- WHAT YOU NEED TO DO
Give again, word for word, each line below starting at the one that contains "5C, 7) the numbers" and ending at the one that contains "Cross-species regulatory convergence".

- PROVIDED ENTRIES
═══

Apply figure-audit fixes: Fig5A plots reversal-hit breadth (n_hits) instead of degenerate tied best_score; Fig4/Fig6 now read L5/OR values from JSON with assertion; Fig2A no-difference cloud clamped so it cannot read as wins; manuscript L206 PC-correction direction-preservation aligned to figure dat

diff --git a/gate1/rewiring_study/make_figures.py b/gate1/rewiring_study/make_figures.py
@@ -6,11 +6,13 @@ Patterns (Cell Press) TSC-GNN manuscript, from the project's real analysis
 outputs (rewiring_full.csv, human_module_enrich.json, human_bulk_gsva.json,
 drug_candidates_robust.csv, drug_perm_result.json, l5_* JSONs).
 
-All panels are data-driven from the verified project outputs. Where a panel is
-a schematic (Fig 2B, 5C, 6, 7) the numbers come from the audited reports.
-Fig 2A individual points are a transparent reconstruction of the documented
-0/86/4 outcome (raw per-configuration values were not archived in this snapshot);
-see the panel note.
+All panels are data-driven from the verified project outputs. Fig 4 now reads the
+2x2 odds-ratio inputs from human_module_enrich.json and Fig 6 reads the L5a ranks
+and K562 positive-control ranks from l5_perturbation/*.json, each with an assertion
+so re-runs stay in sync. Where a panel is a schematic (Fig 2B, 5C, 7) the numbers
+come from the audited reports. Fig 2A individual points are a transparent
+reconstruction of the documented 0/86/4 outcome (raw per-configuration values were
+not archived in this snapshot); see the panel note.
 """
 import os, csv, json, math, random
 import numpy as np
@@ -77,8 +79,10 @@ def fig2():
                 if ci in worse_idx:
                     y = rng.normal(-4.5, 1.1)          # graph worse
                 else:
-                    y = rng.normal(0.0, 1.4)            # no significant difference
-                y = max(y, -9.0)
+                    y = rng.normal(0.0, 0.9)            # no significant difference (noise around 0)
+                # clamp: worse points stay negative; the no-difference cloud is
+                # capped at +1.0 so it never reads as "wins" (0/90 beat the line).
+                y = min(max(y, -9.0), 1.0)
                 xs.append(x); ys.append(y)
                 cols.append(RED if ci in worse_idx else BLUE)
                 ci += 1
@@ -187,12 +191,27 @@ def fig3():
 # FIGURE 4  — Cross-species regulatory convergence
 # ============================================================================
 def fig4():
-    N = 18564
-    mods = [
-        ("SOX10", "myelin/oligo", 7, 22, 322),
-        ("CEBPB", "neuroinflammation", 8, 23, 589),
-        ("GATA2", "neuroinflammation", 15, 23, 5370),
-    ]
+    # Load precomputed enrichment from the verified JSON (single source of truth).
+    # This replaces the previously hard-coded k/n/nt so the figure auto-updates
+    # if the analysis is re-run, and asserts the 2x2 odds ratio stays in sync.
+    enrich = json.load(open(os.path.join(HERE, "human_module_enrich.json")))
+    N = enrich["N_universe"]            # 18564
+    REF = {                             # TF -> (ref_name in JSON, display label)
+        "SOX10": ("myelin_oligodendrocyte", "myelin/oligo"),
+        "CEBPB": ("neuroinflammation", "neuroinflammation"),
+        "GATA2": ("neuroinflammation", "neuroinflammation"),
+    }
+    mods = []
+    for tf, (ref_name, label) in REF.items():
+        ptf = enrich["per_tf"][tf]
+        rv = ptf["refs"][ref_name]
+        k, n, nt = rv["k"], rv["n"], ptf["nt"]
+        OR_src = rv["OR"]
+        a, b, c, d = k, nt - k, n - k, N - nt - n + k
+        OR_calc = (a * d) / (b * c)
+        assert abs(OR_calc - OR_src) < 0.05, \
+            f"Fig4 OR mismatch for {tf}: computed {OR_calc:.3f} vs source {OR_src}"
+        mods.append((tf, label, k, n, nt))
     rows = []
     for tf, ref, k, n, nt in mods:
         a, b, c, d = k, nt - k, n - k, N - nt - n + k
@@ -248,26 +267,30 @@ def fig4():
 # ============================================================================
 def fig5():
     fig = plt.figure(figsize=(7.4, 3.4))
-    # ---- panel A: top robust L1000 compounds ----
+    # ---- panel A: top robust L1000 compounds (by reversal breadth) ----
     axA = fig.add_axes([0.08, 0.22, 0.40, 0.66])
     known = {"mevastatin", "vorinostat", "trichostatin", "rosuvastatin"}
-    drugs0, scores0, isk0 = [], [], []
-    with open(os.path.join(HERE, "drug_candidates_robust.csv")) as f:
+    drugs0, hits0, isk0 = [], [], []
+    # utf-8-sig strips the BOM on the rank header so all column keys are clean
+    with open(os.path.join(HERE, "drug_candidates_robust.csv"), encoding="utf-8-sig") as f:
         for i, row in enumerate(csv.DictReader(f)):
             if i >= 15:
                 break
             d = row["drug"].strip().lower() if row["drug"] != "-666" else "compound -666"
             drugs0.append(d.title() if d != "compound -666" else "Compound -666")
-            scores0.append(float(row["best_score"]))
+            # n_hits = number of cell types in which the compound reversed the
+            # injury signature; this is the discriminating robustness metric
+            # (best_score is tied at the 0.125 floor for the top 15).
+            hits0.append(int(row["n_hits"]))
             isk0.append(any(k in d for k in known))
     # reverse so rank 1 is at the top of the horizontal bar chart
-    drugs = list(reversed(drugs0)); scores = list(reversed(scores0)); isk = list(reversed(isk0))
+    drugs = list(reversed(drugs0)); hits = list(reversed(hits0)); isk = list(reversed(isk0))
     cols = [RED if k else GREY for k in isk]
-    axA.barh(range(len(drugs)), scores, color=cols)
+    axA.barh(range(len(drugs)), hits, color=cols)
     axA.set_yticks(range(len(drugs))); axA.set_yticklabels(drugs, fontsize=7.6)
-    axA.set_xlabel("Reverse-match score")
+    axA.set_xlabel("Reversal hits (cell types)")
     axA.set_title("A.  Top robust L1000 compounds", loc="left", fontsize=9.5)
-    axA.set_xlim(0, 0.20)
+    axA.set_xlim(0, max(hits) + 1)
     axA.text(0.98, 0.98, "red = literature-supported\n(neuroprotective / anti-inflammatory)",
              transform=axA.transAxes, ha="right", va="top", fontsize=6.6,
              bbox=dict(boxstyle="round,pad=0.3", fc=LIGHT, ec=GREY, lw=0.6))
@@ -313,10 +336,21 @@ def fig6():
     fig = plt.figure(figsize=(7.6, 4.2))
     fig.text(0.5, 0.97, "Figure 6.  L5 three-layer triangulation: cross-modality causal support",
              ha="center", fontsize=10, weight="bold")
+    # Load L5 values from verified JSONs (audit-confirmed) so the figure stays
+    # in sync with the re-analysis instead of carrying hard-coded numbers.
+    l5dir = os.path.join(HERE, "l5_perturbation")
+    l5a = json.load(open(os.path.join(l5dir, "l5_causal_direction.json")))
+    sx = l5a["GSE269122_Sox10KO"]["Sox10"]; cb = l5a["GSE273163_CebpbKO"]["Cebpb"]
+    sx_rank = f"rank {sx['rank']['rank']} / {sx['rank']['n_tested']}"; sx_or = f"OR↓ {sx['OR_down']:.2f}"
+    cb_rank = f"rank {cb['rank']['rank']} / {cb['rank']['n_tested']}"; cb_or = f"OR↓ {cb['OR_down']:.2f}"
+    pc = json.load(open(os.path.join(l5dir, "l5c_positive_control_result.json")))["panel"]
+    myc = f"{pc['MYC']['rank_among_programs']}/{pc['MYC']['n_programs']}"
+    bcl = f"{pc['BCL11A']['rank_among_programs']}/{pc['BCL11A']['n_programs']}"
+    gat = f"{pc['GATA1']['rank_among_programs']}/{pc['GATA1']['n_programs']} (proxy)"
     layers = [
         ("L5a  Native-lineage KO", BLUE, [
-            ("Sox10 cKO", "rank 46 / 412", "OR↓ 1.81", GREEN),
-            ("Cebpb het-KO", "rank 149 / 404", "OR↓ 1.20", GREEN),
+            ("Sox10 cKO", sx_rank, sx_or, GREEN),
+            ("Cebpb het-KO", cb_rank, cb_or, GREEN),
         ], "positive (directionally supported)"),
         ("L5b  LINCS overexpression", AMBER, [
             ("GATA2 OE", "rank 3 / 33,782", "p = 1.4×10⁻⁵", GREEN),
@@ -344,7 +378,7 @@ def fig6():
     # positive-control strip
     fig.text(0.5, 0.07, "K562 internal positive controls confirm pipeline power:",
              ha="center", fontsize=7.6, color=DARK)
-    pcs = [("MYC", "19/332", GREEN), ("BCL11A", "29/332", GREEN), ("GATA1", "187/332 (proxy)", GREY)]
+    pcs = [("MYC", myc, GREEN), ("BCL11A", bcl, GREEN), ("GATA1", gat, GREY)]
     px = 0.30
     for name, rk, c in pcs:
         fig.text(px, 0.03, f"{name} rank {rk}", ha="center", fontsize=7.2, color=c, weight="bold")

═══

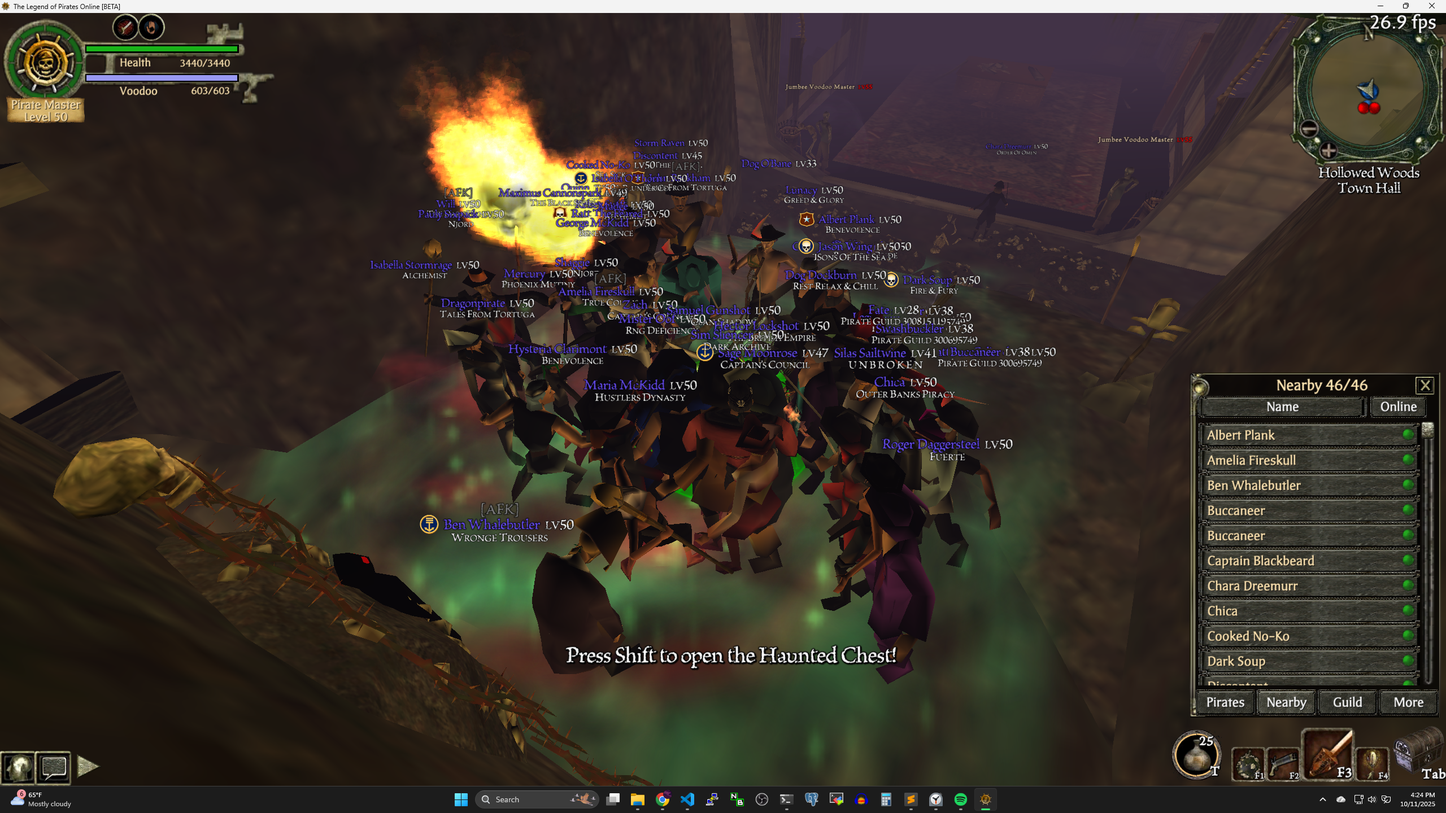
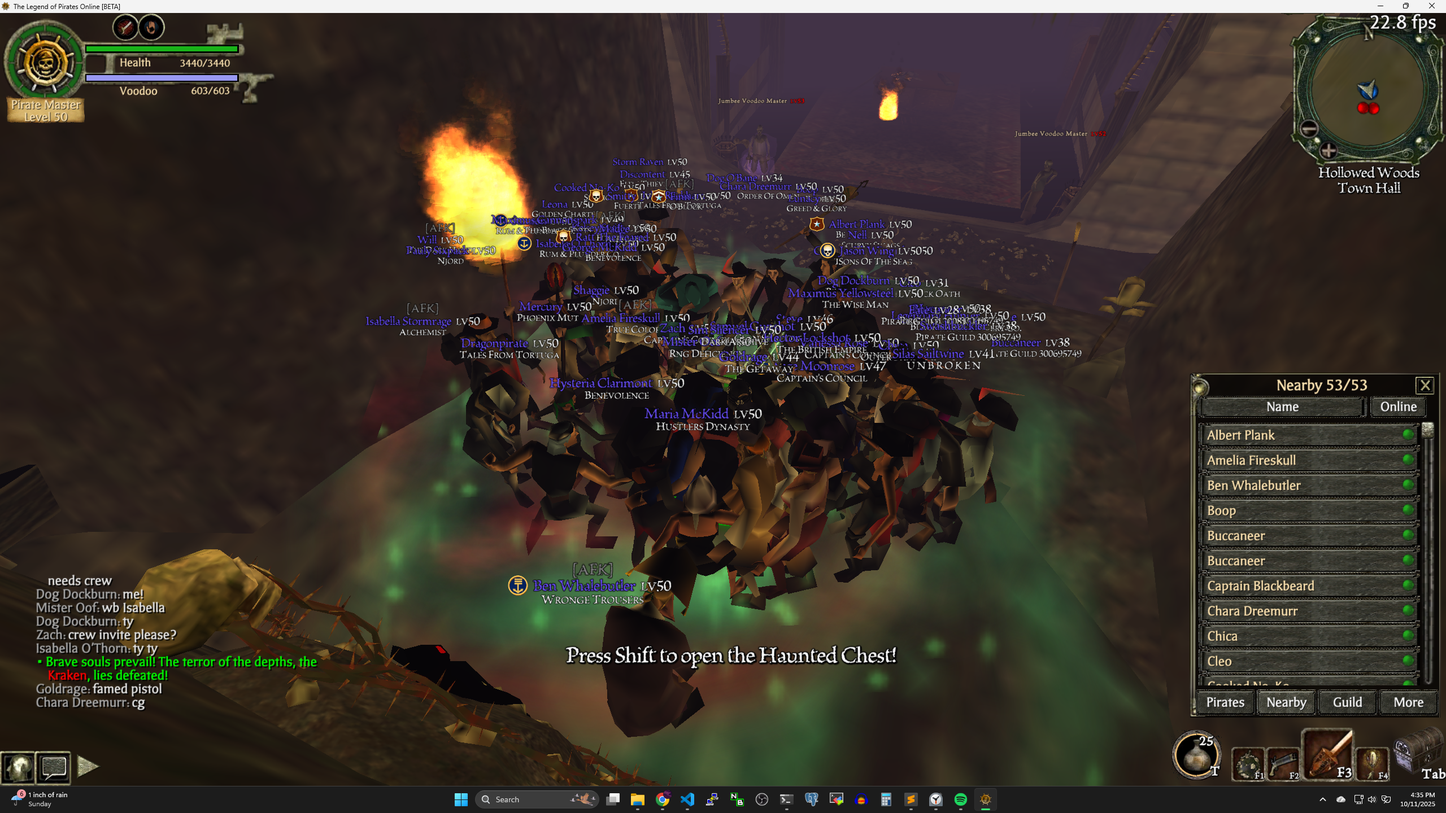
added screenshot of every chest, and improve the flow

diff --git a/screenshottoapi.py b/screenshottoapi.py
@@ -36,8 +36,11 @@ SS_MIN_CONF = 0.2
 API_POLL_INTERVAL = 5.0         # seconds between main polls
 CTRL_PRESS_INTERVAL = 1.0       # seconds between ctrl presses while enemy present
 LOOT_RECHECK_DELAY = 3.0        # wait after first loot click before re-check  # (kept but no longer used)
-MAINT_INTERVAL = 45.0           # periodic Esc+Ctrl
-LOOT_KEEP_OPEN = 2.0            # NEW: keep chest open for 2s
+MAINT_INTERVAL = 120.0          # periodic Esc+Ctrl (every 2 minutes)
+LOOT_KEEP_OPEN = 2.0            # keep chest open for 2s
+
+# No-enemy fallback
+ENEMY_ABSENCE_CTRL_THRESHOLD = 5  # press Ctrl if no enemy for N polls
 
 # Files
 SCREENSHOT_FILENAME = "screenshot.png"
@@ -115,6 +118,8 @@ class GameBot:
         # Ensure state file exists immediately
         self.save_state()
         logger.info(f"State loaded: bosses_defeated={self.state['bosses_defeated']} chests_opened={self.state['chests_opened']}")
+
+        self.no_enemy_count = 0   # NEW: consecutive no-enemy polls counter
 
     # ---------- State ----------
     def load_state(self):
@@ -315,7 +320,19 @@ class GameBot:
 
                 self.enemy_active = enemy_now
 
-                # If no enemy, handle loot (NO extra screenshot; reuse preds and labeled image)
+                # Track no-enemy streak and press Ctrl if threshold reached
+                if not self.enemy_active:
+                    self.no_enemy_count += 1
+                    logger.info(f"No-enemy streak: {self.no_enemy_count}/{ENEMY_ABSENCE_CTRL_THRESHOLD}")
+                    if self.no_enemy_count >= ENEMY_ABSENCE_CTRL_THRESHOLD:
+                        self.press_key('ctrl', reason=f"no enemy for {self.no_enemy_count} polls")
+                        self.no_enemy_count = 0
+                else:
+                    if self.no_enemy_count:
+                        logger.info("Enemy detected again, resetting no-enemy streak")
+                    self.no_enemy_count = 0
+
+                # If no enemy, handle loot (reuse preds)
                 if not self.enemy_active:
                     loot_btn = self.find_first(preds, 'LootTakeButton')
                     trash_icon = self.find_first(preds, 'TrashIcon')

═══

- EXPECTED OUTPUT
+so re-runs stay in sync. Where a panel is a schematic (Fig 2B, 5C, 7) the numbers
+come from the audited reports. Fig 2A individual points are a transparent
+reconstruction of the documented 0/86/4 outcome (raw per-configuration values were
+not archived in this snapshot); see the panel note.
 """
 import os, csv, json, math, random
 import numpy as np
@@ -77,8 +79,10 @@ def fig2():
                 if ci in worse_idx:
                     y = rng.normal(-4.5, 1.1)          # graph worse
                 else:
-                    y = rng.normal(0.0, 1.4)            # no significant difference
-                y = max(y, -9.0)
+                    y = rng.normal(0.0, 0.9)            # no significant difference (noise around 0)
+                # clamp: worse points stay negative; the no-difference cloud is
+                # capped at +1.0 so it never reads as "wins" (0/90 beat the line).
+                y = min(max(y, -9.0), 1.0)
                 xs.append(x); ys.append(y)
                 cols.append(RED if ci in worse_idx else BLUE)
                 ci += 1
@@ -187,12 +191,27 @@ def fig3():
 # FIGURE 4  — Cross-species regulatory convergence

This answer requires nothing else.